[Image comparison data]

Start of Block

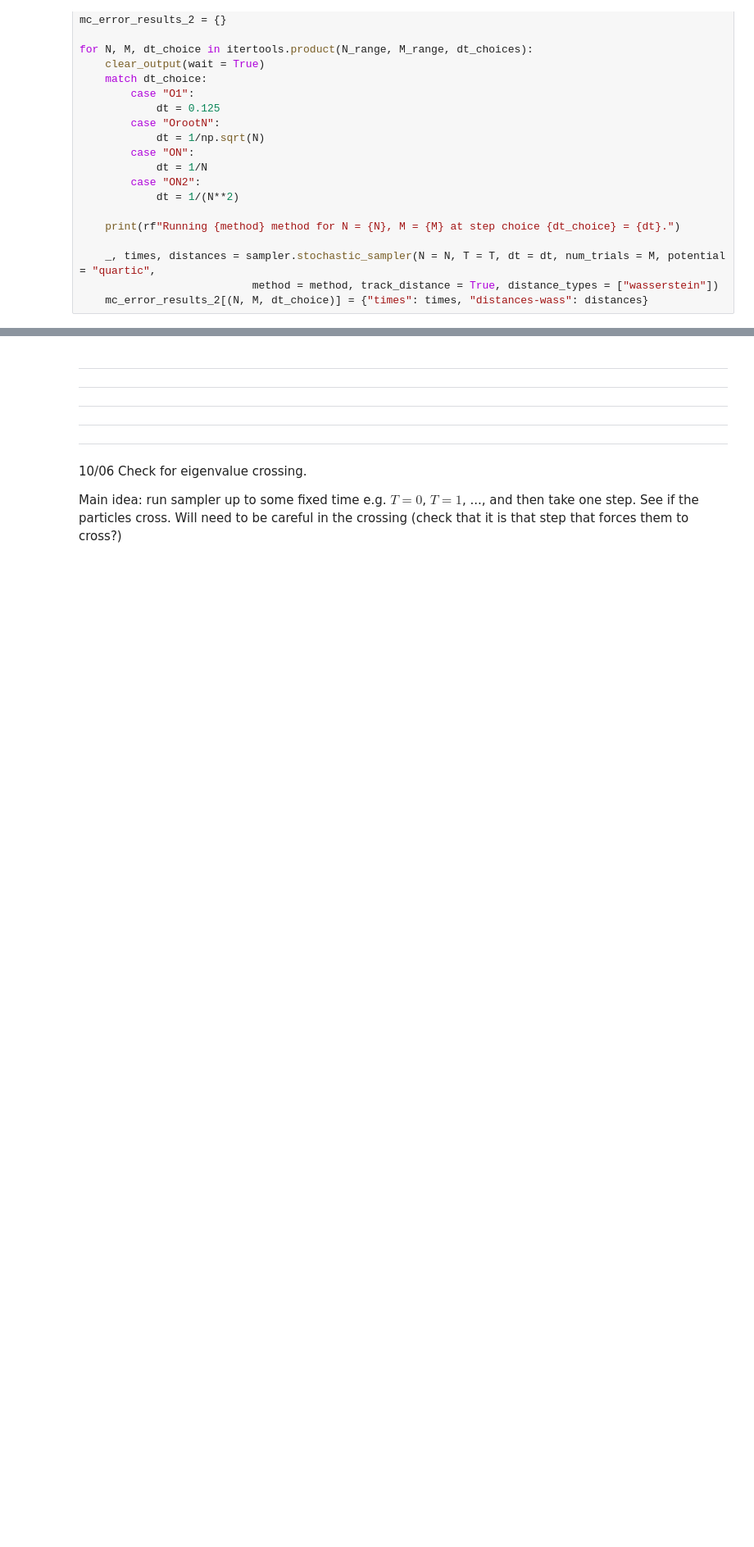
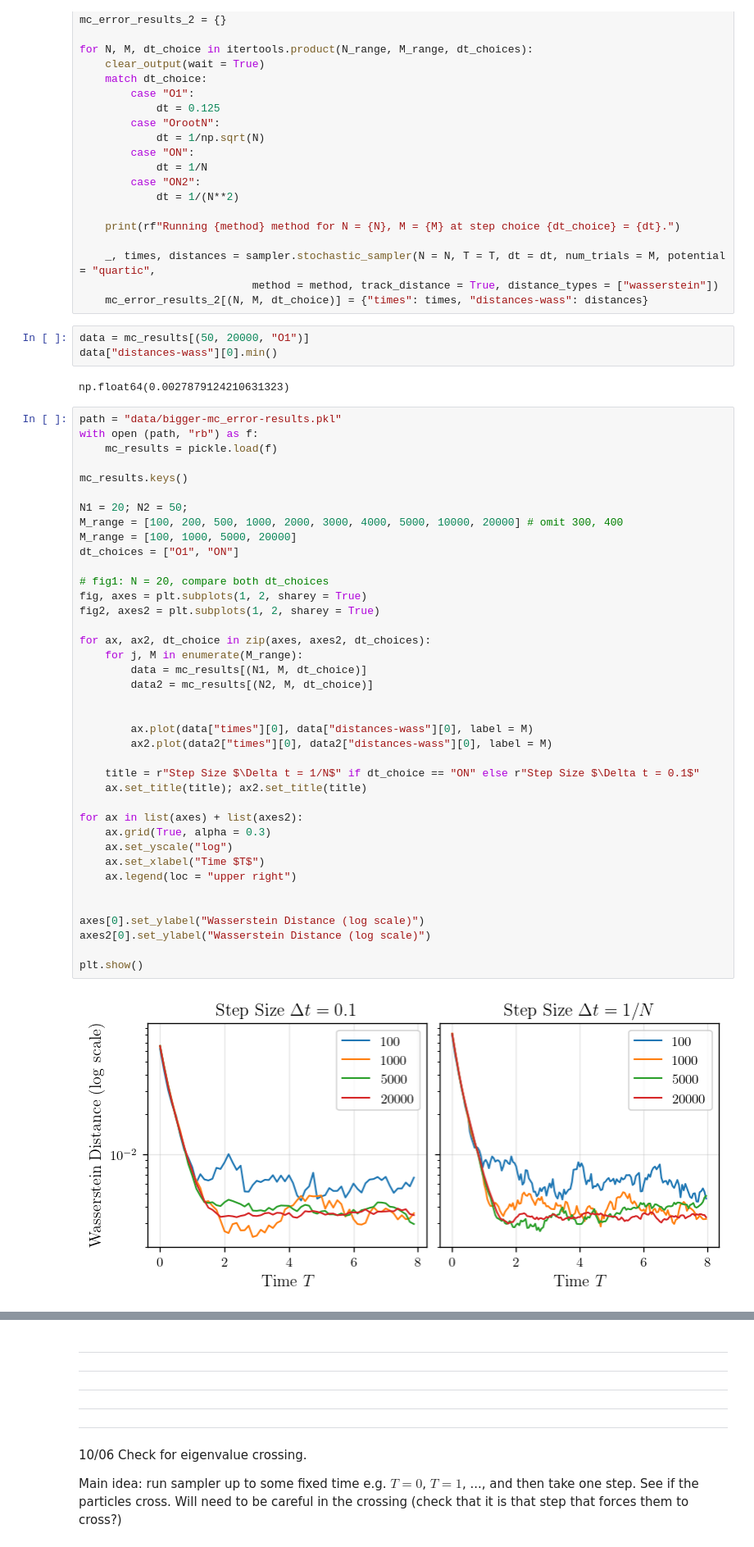
Before and after one commit to fredwdickinson/dissertation, a Jupyter notebook: code/main.ipynb, the cells around one changed output, grey strips where cells are left out. Shown at 82% size. Saved outputs shown, nothing was run; the diff lists cells and outputs as text; blank space fills up the shorter version.

```diff
--- a/code/main.ipynb
+++ b/code/main.ipynb
@@ -359,3 +366,49 @@ for N, M, dt_choice in itertools.product(N_range, M_range, dt_choices):
     _, times, distances = sampler.stochastic_sampler(N = N, T = T, dt = dt, num_trials = M, potential = "quartic",
                            method = method, track_distance = True, distance_types = ["wasserstein"])
     mc_error_results_2[(N, M, dt_choice)] = {"times": times, "distances-wass": distances}
+# %%
+data = mc_results[(50, 20000, "O1")]
+data["distances-wass"][0].min()
+# %% [output]
+np.float64(0.0027879124210631323)
+# %%
+path = "data/bigger-mc_error-results.pkl"
+with open (path, "rb") as f:
+    mc_results = pickle.load(f)
+
+mc_results.keys()
+
+N1 = 20; N2 = 50;
+M_range = [100, 200, 500, 1000, 2000, 3000, 4000, 5000, 10000, 20000] # omit 300, 400
+M_range = [100, 1000, 5000, 20000]
+dt_choices = ["O1", "ON"]
+
+# fig1: N = 20, compare both dt_choices
+fig, axes = plt.subplots(1, 2, sharey = True)
+fig2, axes2 = plt.subplots(1, 2, sharey = True)
+
+for ax, ax2, dt_choice in zip(axes, axes2, dt_choices):
+    for j, M in enumerate(M_range):
+        data = mc_results[(N1, M, dt_choice)]
+        data2 = mc_results[(N2, M, dt_choice)]
+
+
+        ax.plot(data["times"][0], data["distances-wass"][0], label = M)
+        ax2.plot(data2["times"][0], data2["distances-wass"][0], label = M)
+
+    title = r"Step Size $\Delta t = 1/N$" if dt_choice == "ON" else r"Step Size $\Delta t = 0.1$"
+    ax.set_title(title); ax2.set_title(title)
+
+for ax in list(axes) + list(axes2):
+    ax.grid(True, alpha = 0.3)
+    ax.set_yscale("log")
+    ax.set_xlabel("Time $T$")
+    ax.legend(loc = "upper right")
+
+
+axes[0].set_ylabel("Wasserstein Distance (log scale)")
+axes2[0].set_ylabel("Wasserstein Distance (log scale)")
+
+plt.show()
+# %% [output]
+[figure, added]
```
Also changed, not shown: parts of 8 cells of this notebook, 4 other files.
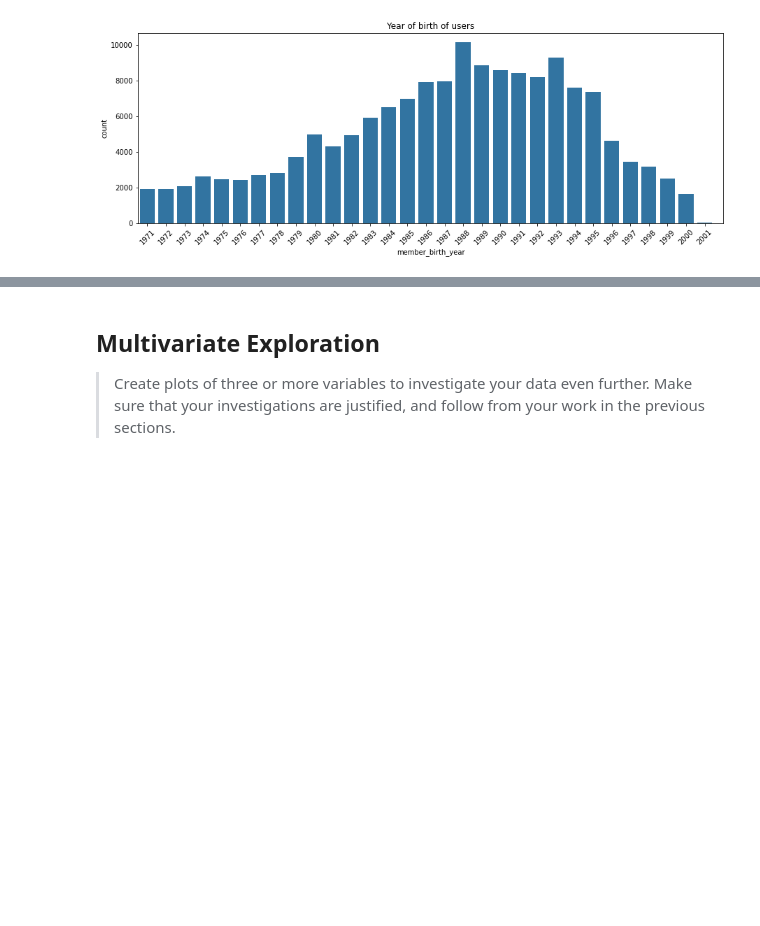
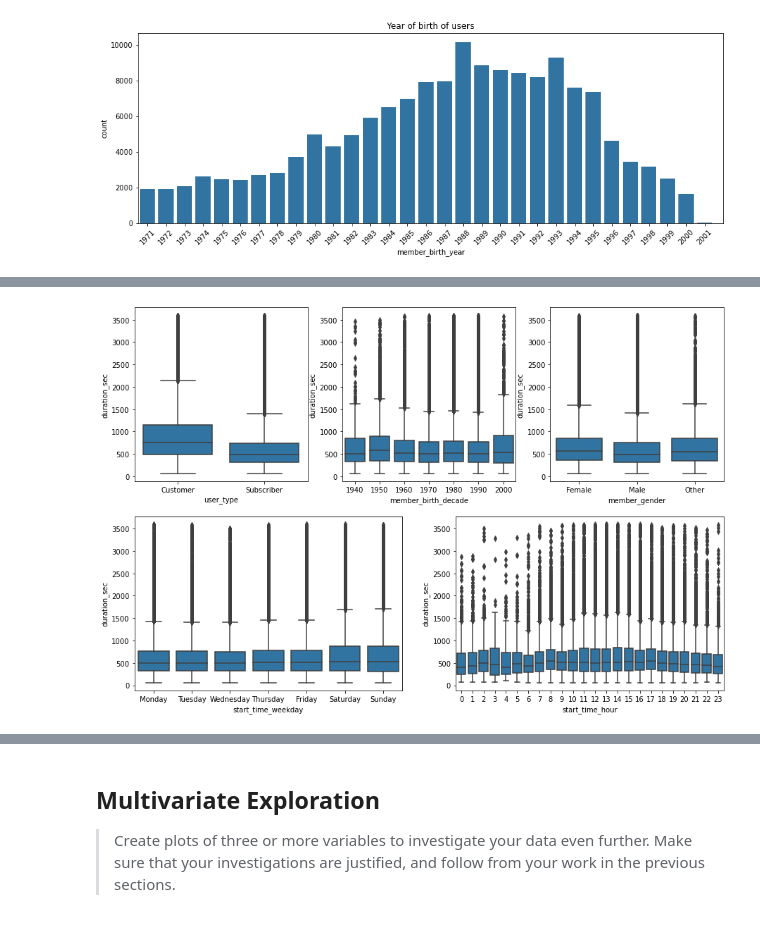
Before and after one commit to aingelmo/aingelmo.github.io, a Jupyter notebook: Project_5_Communicate-Data-Findings/exploration_template.ipynb, the cells around one changed output, grey strips where cells are left out. Cells and saved outputs as stored; diff of their text form; code cells hidden in the pictures; blank space fills up the shorter version.

```diff
--- a/Project_5_Communicate-Data-Findings/exploration_template.ipynb
+++ b/Project_5_Communicate-Data-Findings/exploration_template.ipynb
@@ -305,0 +304,25 @@ plt.show();
+# %%
+#Set figure size
+plt.figure(figsize=(15,10))
+
+#Duration per user
+plt.subplot(2, 3, 1)
+sb.boxplot(data=ford_clean, x="user_type", y="duration_sec", color=base_color);
+
+#Duration per decade of birth
+plt.subplot(2, 3, 2)
+sb.boxplot(data=ford_clean, x="member_birth_decade", y="duration_sec", color=base_color);
+
+#Duration per gender
+plt.subplot(2, 3, 3)
+sb.boxplot(data=ford_clean, x="member_gender", y="duration_sec", color=base_color);
+
+#Duration per start hour
+plt.subplot(2, 2, 4)
+sb.boxplot(data=ford_clean, x="start_time_hour", y="duration_sec", color=base_color);
+
+#Duration per start weekday
+plt.subplot(2, 2, 3)
+sb.boxplot(data=ford_clean, x="start_time_weekday", y="duration_sec", color=base_color, order=week_order);
+# %% [output]
+[figure, added]
```
Also changed, not shown: parts of 16 cells of this notebook.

End of Block

ASSIGNMENT. Write the records out again verbatim and omit the pictures they contain.

OUTPUT BELOW.
Before and after one commit to fredwdickinson/dissertation, a Jupyter notebook: code/main.ipynb, the cells around one changed output, grey strips where cells are left out. Shown at 82% size. Saved outputs shown, nothing was run; the diff lists cells and outputs as text; blank space fills up the shorter version.

```diff
--- a/code/main.ipynb
+++ b/code/main.ipynb
@@ -359,3 +366,49 @@ for N, M, dt_choice in itertools.product(N_range, M_range, dt_choices):
     _, times, distances = sampler.stochastic_sampler(N = N, T = T, dt = dt, num_trials = M, potential = "quartic",
                            method = method, track_distance = True, distance_types = ["wasserstein"])
     mc_error_results_2[(N, M, dt_choice)] = {"times": times, "distances-wass": distances}
+# %%
+data = mc_results[(50, 20000, "O1")]
+data["distances-wass"][0].min()
+# %% [output]
+np.float64(0.0027879124210631323)
+# %%
+path = "data/bigger-mc_error-results.pkl"
+with open (path, "rb") as f:
+    mc_results = pickle.load(f)
+
+mc_results.keys()
+
+N1 = 20; N2 = 50;
+M_range = [100, 200, 500, 1000, 2000, 3000, 4000, 5000, 10000, 20000] # omit 300, 400
+M_range = [100, 1000, 5000, 20000]
+dt_choices = ["O1", "ON"]
+
+# fig1: N = 20, compare both dt_choices
+fig, axes = plt.subplots(1, 2, sharey = True)
+fig2, axes2 = plt.subplots(1, 2, sharey = True)
+
+for ax, ax2, dt_choice in zip(axes, axes2, dt_choices):
+    for j, M in enumerate(M_range):
+        data = mc_results[(N1, M, dt_choice)]
+        data2 = mc_results[(N2, M, dt_choice)]
+
+
+        ax.plot(data["times"][0], data["distances-wass"][0], label = M)
+        ax2.plot(data2["times"][0], data2["distances-wass"][0], label = M)
+
+    title = r"Step Size $\Delta t = 1/N$" if dt_choice == "ON" else r"Step Size $\Delta t = 0.1$"
+    ax.set_title(title); ax2.set_title(title)
+
+for ax in list(axes) + list(axes2):
+    ax.grid(True, alpha = 0.3)
+    ax.set_yscale("log")
+    ax.set_xlabel("Time $T$")
+    ax.legend(loc = "upper right")
+
+
+axes[0].set_ylabel("Wasserstein Distance (log scale)")
+axes2[0].set_ylabel("Wasserstein Distance (log scale)")
+
+plt.show()
+# %% [output]
+[figure, added]
```
Also changed, not shown: parts of 8 cells of this notebook, 4 other files.
Before and after one commit to aingelmo/aingelmo.github.io, a Jupyter notebook: Project_5_Communicate-Data-Findings/exploration_template.ipynb, the cells around one changed output, grey strips where cells are left out. Cells and saved outputs as stored; diff of their text form; code cells hidden in the pictures; blank space fills up the shorter version.

```diff
--- a/Project_5_Communicate-Data-Findings/exploration_template.ipynb
+++ b/Project_5_Communicate-Data-Findings/exploration_template.ipynb
@@ -305,0 +304,25 @@ plt.show();
+# %%
+#Set figure size
+plt.figure(figsize=(15,10))
+
+#Duration per user
+plt.subplot(2, 3, 1)
+sb.boxplot(data=ford_clean, x="user_type", y="duration_sec", color=base_color);
+
+#Duration per decade of birth
+plt.subplot(2, 3, 2)
+sb.boxplot(data=ford_clean, x="member_birth_decade", y="duration_sec", color=base_color);
+
+#Duration per gender
+plt.subplot(2, 3, 3)
+sb.boxplot(data=ford_clean, x="member_gender", y="duration_sec", color=base_color);
+
+#Duration per start hour
+plt.subplot(2, 2, 4)
+sb.boxplot(data=ford_clean, x="start_time_hour", y="duration_sec", color=base_color);
+
+#Duration per start weekday
+plt.subplot(2, 2, 3)
+sb.boxplot(data=ford_clean, x="start_time_weekday", y="duration_sec", color=base_color, order=week_order);
+# %% [output]
+[figure, added]
```
Also changed, not shown: parts of 16 cells of this notebook.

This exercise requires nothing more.